Premier Daniel Andrews’ announcement today of the Roadmap to Reopening provided no relief for the state’s critical tourism and events industry, according to the state’s peak industry body representing the sector, the Victoria Tourism Industry Council (VTIC).
VTIC Chief Executive, Felicia Mariani, said: “The tourism and events sector has been virtually shut down for the past six months. From the roadmap outlined today, we can see that any pathway to recovery is still some time away for our industry.
“We completely understand and support the need for a careful and cautious exit from lockdown, but we cannot overstate the dire challenges facing an industry that contributed over $32 billion to the state’s economy prior to this crisis and employed over 230,000 people across our state.
“It’s clear there’s still much input required from the tourism and events sector to construct our Roadmap to Reopening. We will ensure the industry’s voice is informing this progression. We must avoid a re-run of announcements being made that don’t allow our operators the time required to properly prepare and react,” Ms Mariani said.
To support these critical next steps, VTIC has formed a Reopening Reference Group that will deliver insights from the broadest cross section of all the sectors that make up the tourism industry. VTIC will also activate its sector Policy Committees to ensure the industry is properly informing the staged progression being applied.

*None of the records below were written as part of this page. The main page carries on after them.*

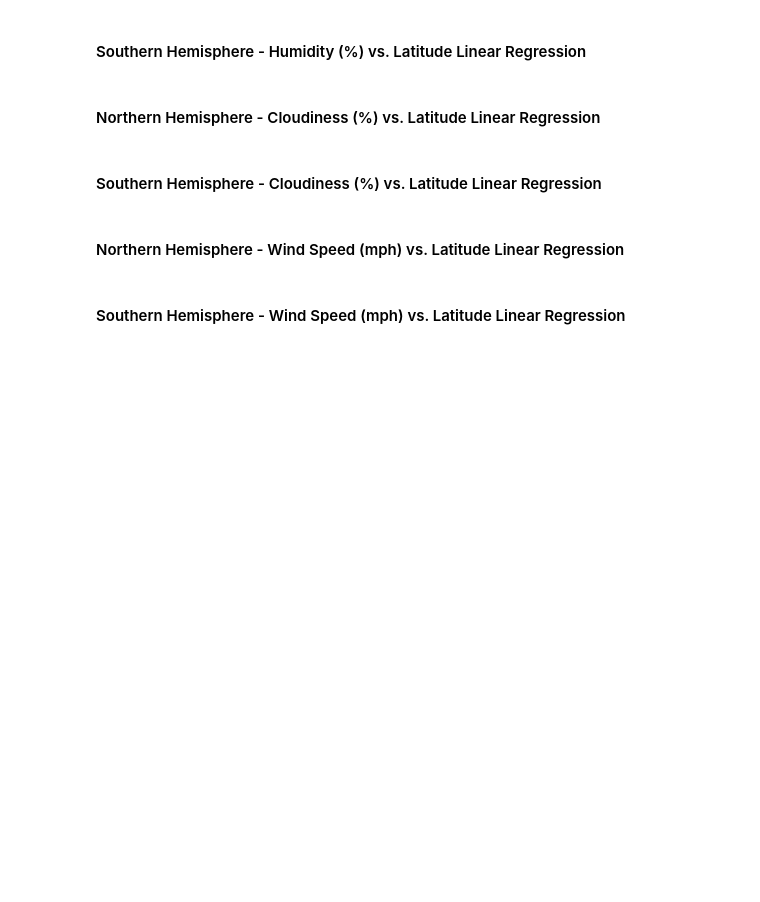
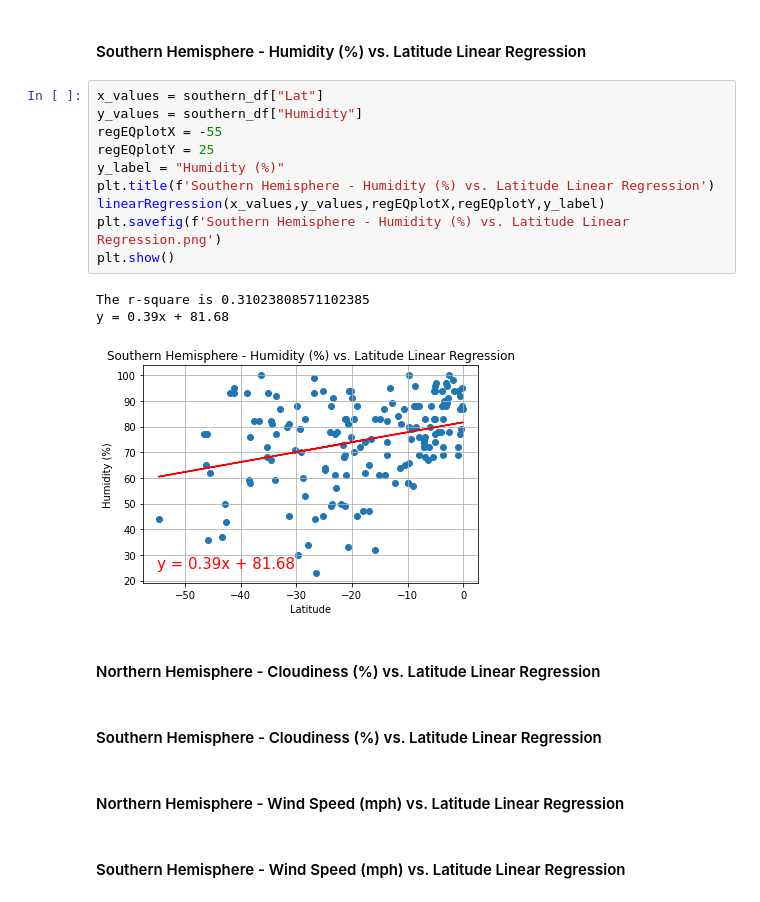
Before and after one commit to dalismo/python-api-challenge, a Jupyter notebook: WeatherPy/WeatherPy.ipynb, the cells around one changed output. Saved outputs shown, nothing was run; the diff lists cells and outputs as text; blank space fills up the shorter version.

```diff
--- a/WeatherPy/WeatherPy.ipynb
+++ b/WeatherPy/WeatherPy.ipynb
@@ -286,5 +314,19 @@ y = -0.8x + 91.54
 # %% [markdown]
 ####  Southern Hemisphere - Humidity (%) vs. Latitude Linear Regression
+# %%
+x_values = southern_df["Lat"]
+y_values = southern_df["Humidity"]
+regEQplotX = -55
+regEQplotY = 25
+y_label = "Humidity (%)"
+plt.title(f'Southern Hemisphere - Humidity (%) vs. Latitude Linear Regression')
+linearRegression(x_values,y_values,regEQplotX,regEQplotY,y_label)
+plt.savefig(f'Southern Hemisphere - Humidity (%) vs. Latitude Linear Regression.png')
+plt.show()
+# %% [output]
+The r-square is 0.31023808571102385
+y = 0.39x + 81.68
+[figure, added]
 # %% [markdown]
 ####  Northern Hemisphere - Cloudiness (%) vs. Latitude Linear Regression
 # %% [markdown]
```
Also changed, not shown: parts of 2 cells of this notebook, 3 other files.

“VTIC’s unique connection to all aspects of Victoria’s tourism and events industry allows us to bring together the necessary insights that government can rely on in populating this roadmap for our future. Time is not our friend right now and we need to move through this process as quickly and efficiently as we can.
“We must understand, however, what are the definitive health targets that will signpost progression from one category to the next for the industry to plan and move forward with confidence.”
Conservative projections estimate that $23 billion will be wiped from spend that visitors would contribute to our state economy, with at least 100,000 jobs lost to the sector. This is particularly impactful for regional areas, where tourism employs over 90,000 people.
“The roadmap defined today nods to at least late October, early November before we see activation of our tourism sector. This will see many tourism businesses unable to maintain staff, even with JobKeeper, given the financial impost of related on-costs with no revenue in the immediate future,’’ Ms Mariani said.
“Victoria cannot afford to lose the incredible experiences and events that are in our DNA and that underpin our personality on the world stage, but that’s where we are heading as the industry struggles to hang on long enough to get to the other side of this crisis.”
At the end of June, VTIC delivered a Visitor Economy Recovery Submission to Government calling for a $1.3 billion investment over the four year forward estimates to reinvigorate the industry and re-establish its credentials as a global drawcard.
“The tourism and events industry was the first to be affected by the global Coronavirus crisis and, as this roadmap clearly illustrates, we will be the last to come out the other side. The industry needs to see significant investment in our future so we can be here to rebuild our credibility and appeal as a vibrant and exciting destination of choice across the country and around the globe.”